◆ **ABOUT THIS TASK**
The entries below contain pictures. Retype everything except those pictures, exactly as given.

◆ **SOURCE MATERIAL**
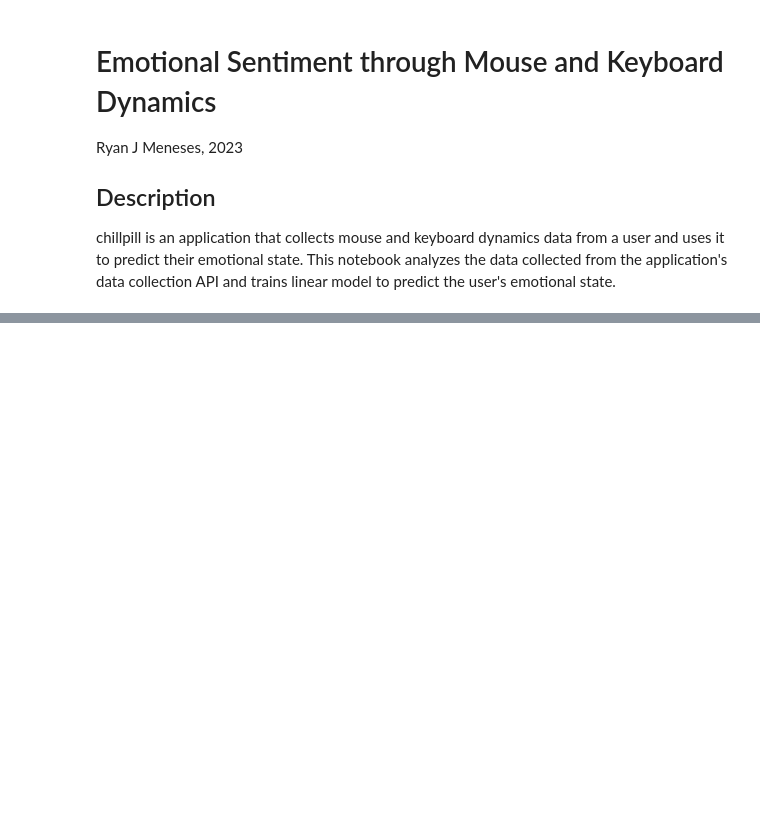
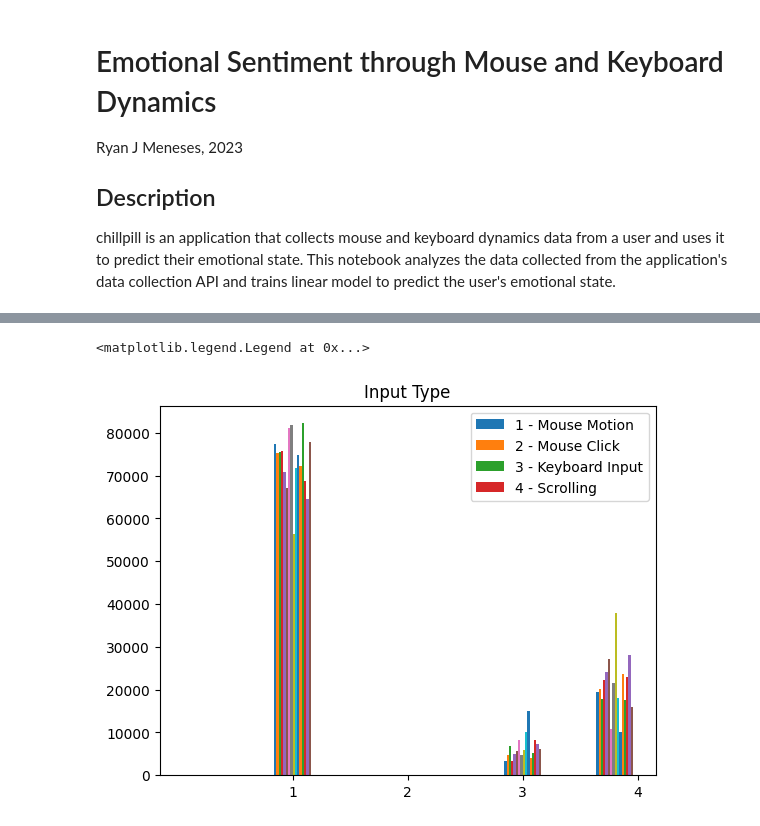
Before and after one commit to hiyaryan/chillpill, a Jupyter notebook: tracking.ipynb, the cells around one changed output, grey strips where cells are left out. Saved outputs shown, nothing was run; the diff lists cells and outputs as text; code cells hidden in the pictures; blank space fills up the shorter version.

```diff
--- a/tracking.ipynb
+++ b/tracking.ipynb
@@ -86,0 +147,19 @@ plt.show()
+# %%
+# combine the input_type for all of the dataframes in the tracking_data array into a single histogram
+plt.hist([dataframe["input_type"] for dataframe in tracking_data])
+plt.xticks(range(1, 5))
+
+plt.title("Input Type")
+
+# add a legend for the input_type values decoded into Mouse Motion, Mouse Click, Keyboard Input, and Scrolling
+plt.legend(
+    [
+        "1 - Mouse Motion",
+        "2 - Mouse Click",
+        "3 - Keyboard Input",
+        "4 - Scrolling",
+    ],
+)
+# %% [output]
+<matplotlib.legend.Legend at 0x...>
+[figure, added]
```
Also changed, not shown: parts of 16 cells of this notebook, 4 other files.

◆ **OUTPUT BELOW**
Before and after one commit to hiyaryan/chillpill, a Jupyter notebook: tracking.ipynb, the cells around one changed output, grey strips where cells are left out. Saved outputs shown, nothing was run; the diff lists cells and outputs as text; code cells hidden in the pictures; blank space fills up the shorter version.

```diff
--- a/tracking.ipynb
+++ b/tracking.ipynb
@@ -86,0 +147,19 @@ plt.show()
+# %%
+# combine the input_type for all of the dataframes in the tracking_data array into a single histogram
+plt.hist([dataframe["input_type"] for dataframe in tracking_data])
+plt.xticks(range(1, 5))
+
+plt.title("Input Type")
+
+# add a legend for the input_type values decoded into Mouse Motion, Mouse Click, Keyboard Input, and Scrolling
+plt.legend(
+    [
+        "1 - Mouse Motion",
+        "2 - Mouse Click",
+        "3 - Keyboard Input",
+        "4 - Scrolling",
+    ],
+)
+# %% [output]
+<matplotlib.legend.Legend at 0x...>
+[figure, added]
```
Also changed, not shown: parts of 16 cells of this notebook, 4 other files.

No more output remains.